TASK STATEMENT
Please reproduce the data exactly, excluding any pictures it contains.

"""

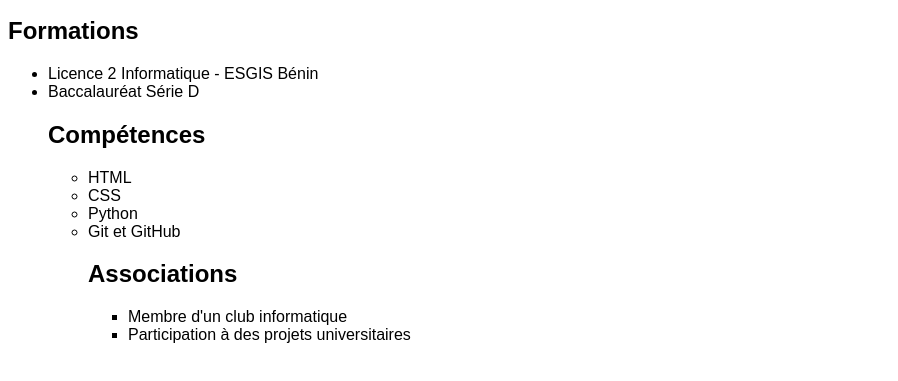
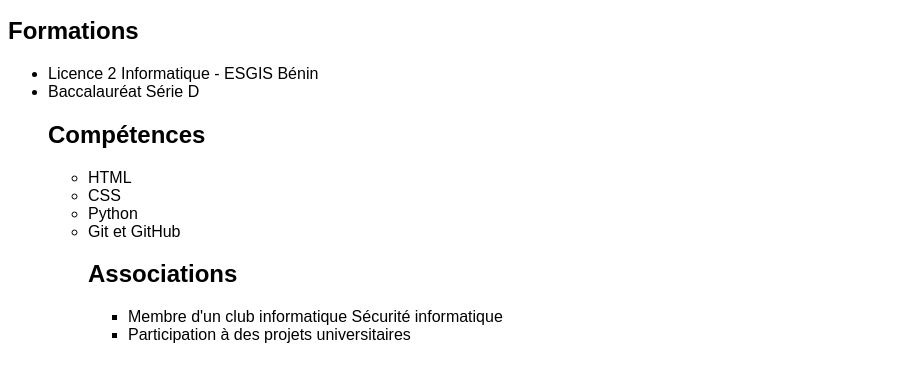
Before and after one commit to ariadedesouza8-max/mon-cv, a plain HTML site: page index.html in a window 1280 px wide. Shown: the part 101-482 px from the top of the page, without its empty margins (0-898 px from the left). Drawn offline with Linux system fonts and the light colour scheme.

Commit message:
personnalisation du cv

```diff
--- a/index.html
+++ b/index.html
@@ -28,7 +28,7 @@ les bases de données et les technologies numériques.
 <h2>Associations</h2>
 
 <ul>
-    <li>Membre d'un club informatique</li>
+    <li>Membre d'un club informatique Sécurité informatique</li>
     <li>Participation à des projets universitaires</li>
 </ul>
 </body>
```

"""

WRITTEN RESPONSE
Before and after one commit to ariadedesouza8-max/mon-cv, a plain HTML site: page index.html in a window 1280 px wide. Shown: the part 101-482 px from the top of the page, without its empty margins (0-898 px from the left). Drawn offline with Linux system fonts and the light colour scheme.

Commit message:
personnalisation du cv

```diff
--- a/index.html
+++ b/index.html
@@ -28,7 +28,7 @@ les bases de données et les technologies numériques.
 <h2>Associations</h2>
 
 <ul>
-    <li>Membre d'un club informatique</li>
+    <li>Membre d'un club informatique Sécurité informatique</li>
     <li>Participation à des projets universitaires</li>
 </ul>
 </body>
```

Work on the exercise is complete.